On June 11, Marie Claire and the Connecting Leaders Club brought together six guests with a wide variety of professions, for a new Think Tank Marie Claire "Acting for Equality" webinar: Julie Ranty, Managing Director of Viva Technology; Olivier Derrien, Managing Director of Salesforce France; Isabelle Vitali, Director of Sanofi's Digital Innovation Centre; David Guillot de Suduiraut, Director of Information Systems and member of AXA France's Executive Committee: Merete Buljo, chief digital & experience officer, Comex BPCE EuroTitres and founder of the "Do Tank" Digital Ladies & Allies; and finally Christiane Féral-Schuhl, president of the National Council of Bars and Lawyers specialising in new technologies.

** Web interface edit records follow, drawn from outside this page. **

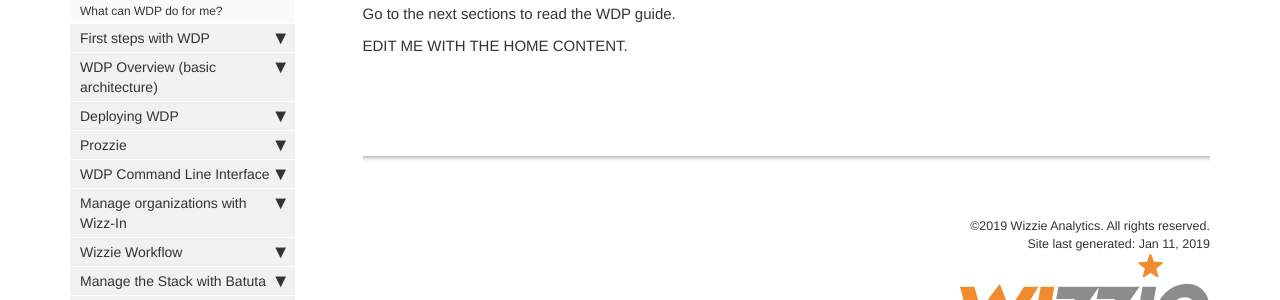
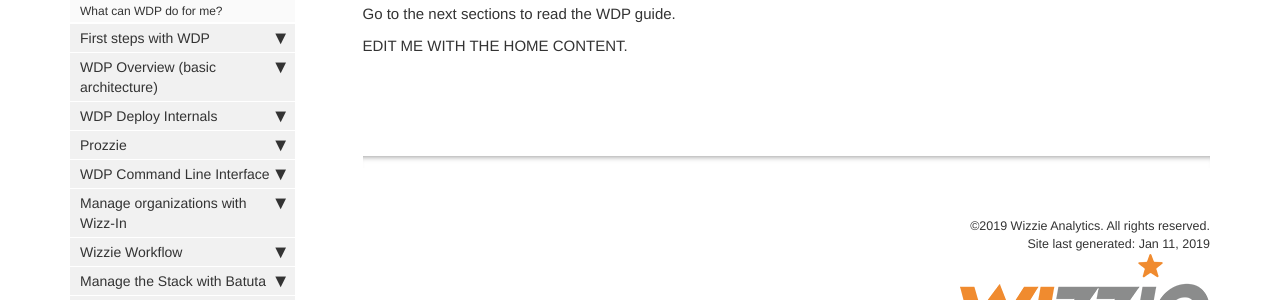
Before and after one commit to wizzie-io/wizzie-io.github.io, a Jekyll site: the page built from index.md, in a window 1280 px wide. Shown: the part 273-573 px from the top of the page. Built offline with Jekyll 4.4.1, drawn with Linux system fonts in a browser that asks for light colours; nearby versions of some CDN libraries; comment, search, counter and statistics services are not loaded.

Commit message:
Update section title

```diff
--- a/_data/sidebars/wdp_1_0_0_sidebar.yml
+++ b/_data/sidebars/wdp_1_0_0_sidebar.yml
@@ -71,7 +71,7 @@ entries:
       url: /wdp_1.0.0_index.html
       output: web
 
-  - title: Deploying WDP
+  - title: WDP Deploy Internals
     output: web
     folderitems:
 
```
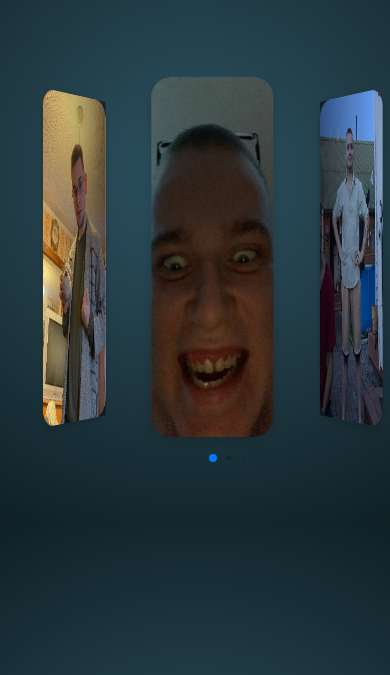
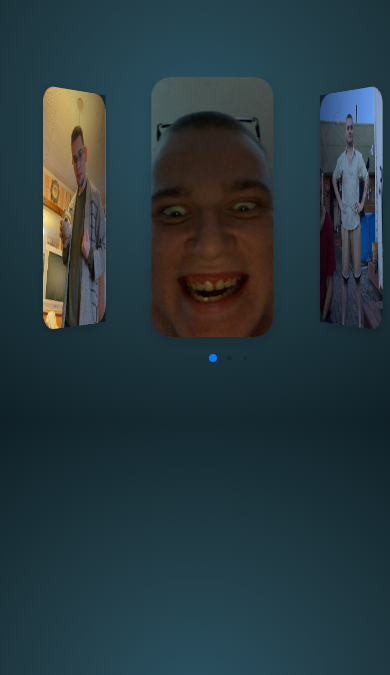
Before and after one commit to Gosha1sfd/Drunks, a plain HTML site: page index.html in a window 390 px wide. Shown: the part 169-844 px from the top of the page. Drawn offline with nearby package versions, Linux system fonts and the light colour scheme.

Commit message:
Add files via upload

```diff
--- a/css/mobile.css
+++ b/css/mobile.css
@@ -38,7 +38,7 @@
     }
 
     .swiper-slide img {
-        height: 360px;
+        height: 260px;
     }
 
     .slide-name {
```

This panel was faced with the question How and why do women have to seize the tech world? in the aim of developing the best training and recruitment strategies so that more and more women join this vast field. This topic is of particular interest to VivaTech as Julie Ranty, Managing Director explains, “We all need to be aware that the tech ecosystem is not diverse enough and that it doesn't change quickly enough. At VivaTech we are committed, since our creation, to creating a more diverse tech ecosystem through promoting role models, connecting women entrepreneurs to prominent international investors, and facilitating access to digital skills for all”.

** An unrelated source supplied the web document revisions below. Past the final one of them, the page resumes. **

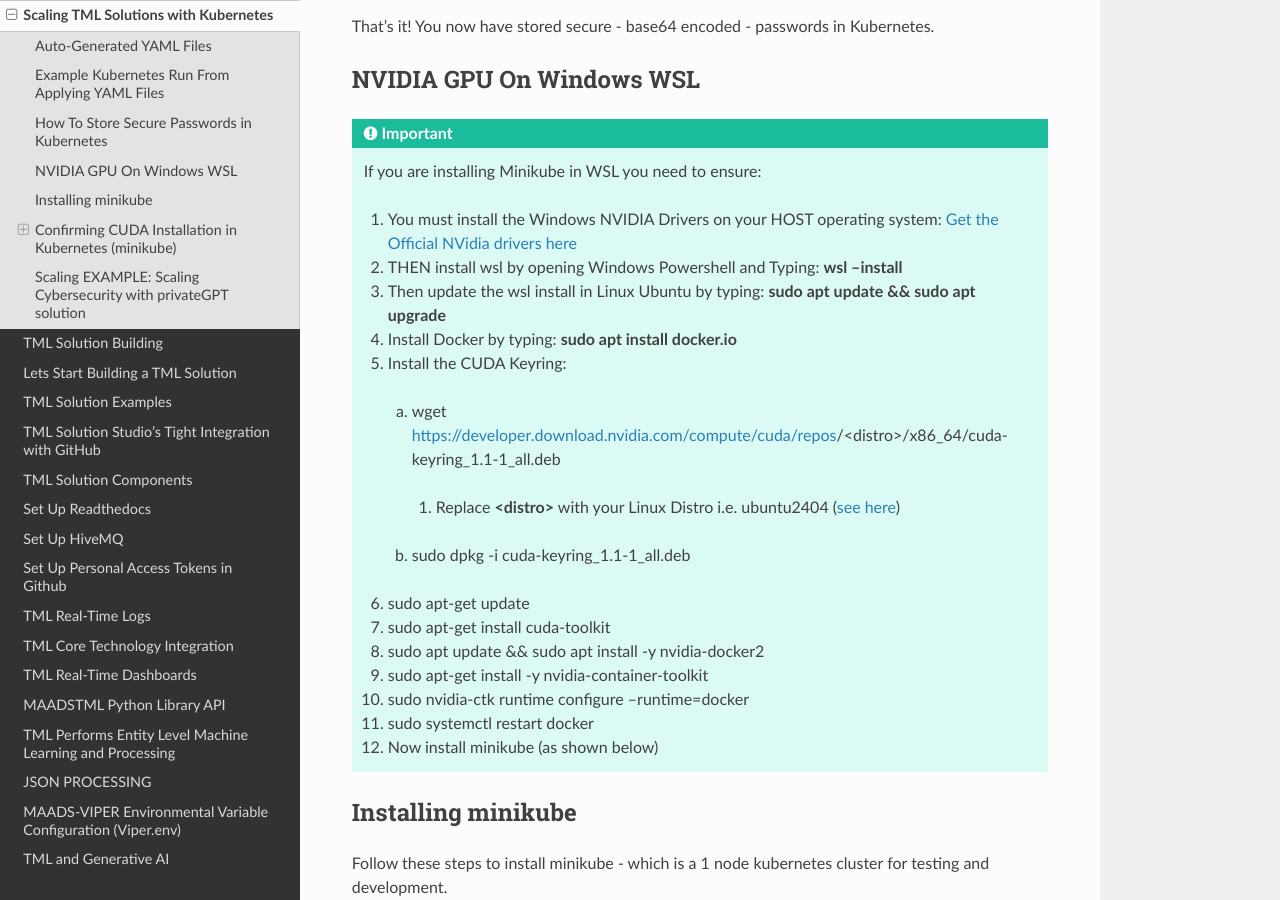
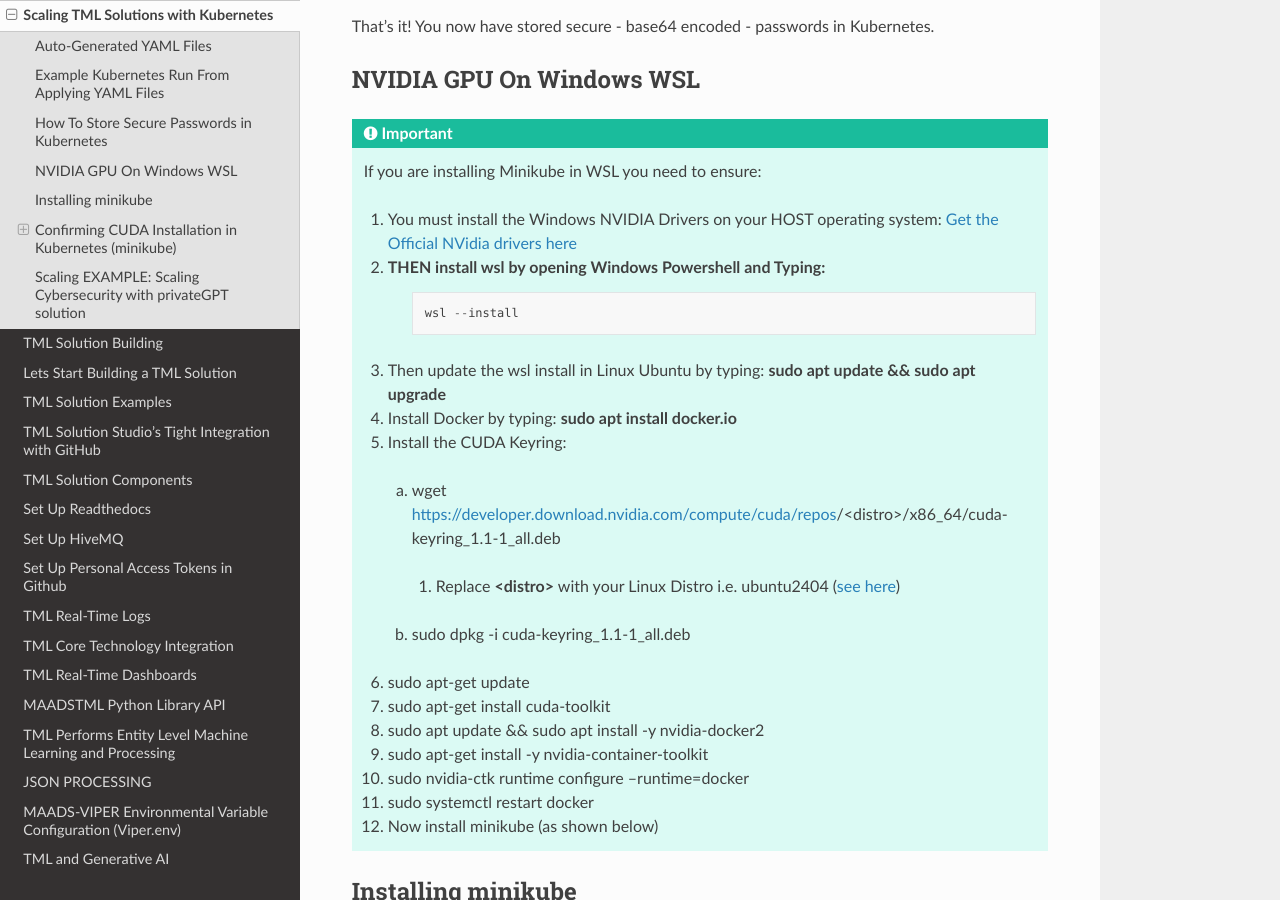
Before and after one commit to smaurice101/readthedocs, a Sphinx documentation site: the page built from docs/source/kube.rst, in a window 1280 px wide and 900 px high, scrolled down 4275 px. Built offline with Sphinx 7.4.7 and the Read the Docs theme 3.1.0, drawn with Linux system fonts in a browser that asks for light colours.

Commit message:
Update kube.rst

```diff
--- a/docs/source/kube.rst
+++ b/docs/source/kube.rst
@@ -183,7 +183,10 @@
 
    1. You must install the Windows NVIDIA Drivers on your HOST operating system: `Get the Official NVidia drivers here <https://www.nvidia.com/en-us/drivers/>`_
 
-   2. THEN install wsl by opening Windows Powershell and Typing:  **wsl --install**
+   2. THEN install wsl by opening Windows Powershell and Typing:
+       .. code-block::
+
+           wsl --install
 
    3. Then update the wsl install in Linux Ubuntu by typing: **sudo apt update && sudo apt upgrade**
 
```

In Europe, only 8% of Tech companies are founded by women and only 3% of funds raised is allocated to female-led startups. Yet this sector is one of the most important breeding grounds for new jobs as well as a vector of transformation for the whole of society. It has been observed that companies with at least one woman present in the managing team are more successful.
"How can we get more candidates?"
According to Olivier Derrien, commitments must be made at all levels, starting with training. "We have created courses for managers about the benefits of inclusive recruitment. Because we realized that diversity leads to efficiency. More people dare to express their opinions when there is respect." At Axa, "diversity has clearly driven more performance", added David Guillot de Suduiraut. In his management committee, he has three women for every four men: "The debates are no longer the same. We have different perspectives, a different level of listening and courage”. For Merete Buljo,it was observed that companies with at least one woman on the board performed better.
Despite all these measures, the figures for Tech remain very poor in terms of female recruitment. "We must not be afraid to take risks, saying that we will make progress in the field and feeling legitimate even if we don't yet have all the knowledge" insists Valérie Hoffenberg.
How to retain these high-quality profiles?
After attracting vocations, large companies still need to be able to retain the women they recruit. As Valérie Hoffenberg reminds us: "We realise that there are not many women entering the industry, but that many do not stay because of sexism or because they are too much of a minority".
There are initiatives being implemented: At Salesforce, women's job writing has helped to diversify jobs. An in-house association, "Women network", has also been created, with a mixed gender team, and a self-confidence course is offered. Sanofi is also taking action, as Isabelle Vitali explains: "We need leadership that is aware of the importance of parity and its implementation. Beyond the technology, it is the meaning we will give to its use, the projection into the future, which will make it possible to attract more young women".
Supporting the creation of women-led businesses must therefore become a major focus.
VivaTech has set up quotas for speakers and encourages investment in female led projects. "Studies show that through mimicry, women investors are more likely to go for women, and men as well. However, we only have 8% of investors who are women, which creates a huge bias," said Julie Ranty. "We want to reach 50% of the projects financed by 2050, 25% by 2023. In this perspective of feminization, I personally support a mandatory and extended paternity leave."
To reverse the trend, other ideas emerged at the end of the discussion, such as fighting stereotypes as early as possible and sending the best female employees as ambassadors to schools; working with universities to promote partnerships; developing inclusive management; imposing training on equality principles... And finally, an appeal from Merete Buljo: "Companies, join our association and sign our charter designed with the Simplon school to find the women you want to recruit in our profiles. We already have more than 40 companies with a target of 1,000 women recruited by 2020."
Following the session, two task groups brought together experts to develop concrete proposals. The first workshop looked at how to encourage vocations and reinforce parity in the tech sector, but also how to encourage companies to make their teams more feminine. The second workshop focused on supporting the creation of startups founded by women in terms of financing, training and retraining.
To find out more, watch the full Think Tank (in French).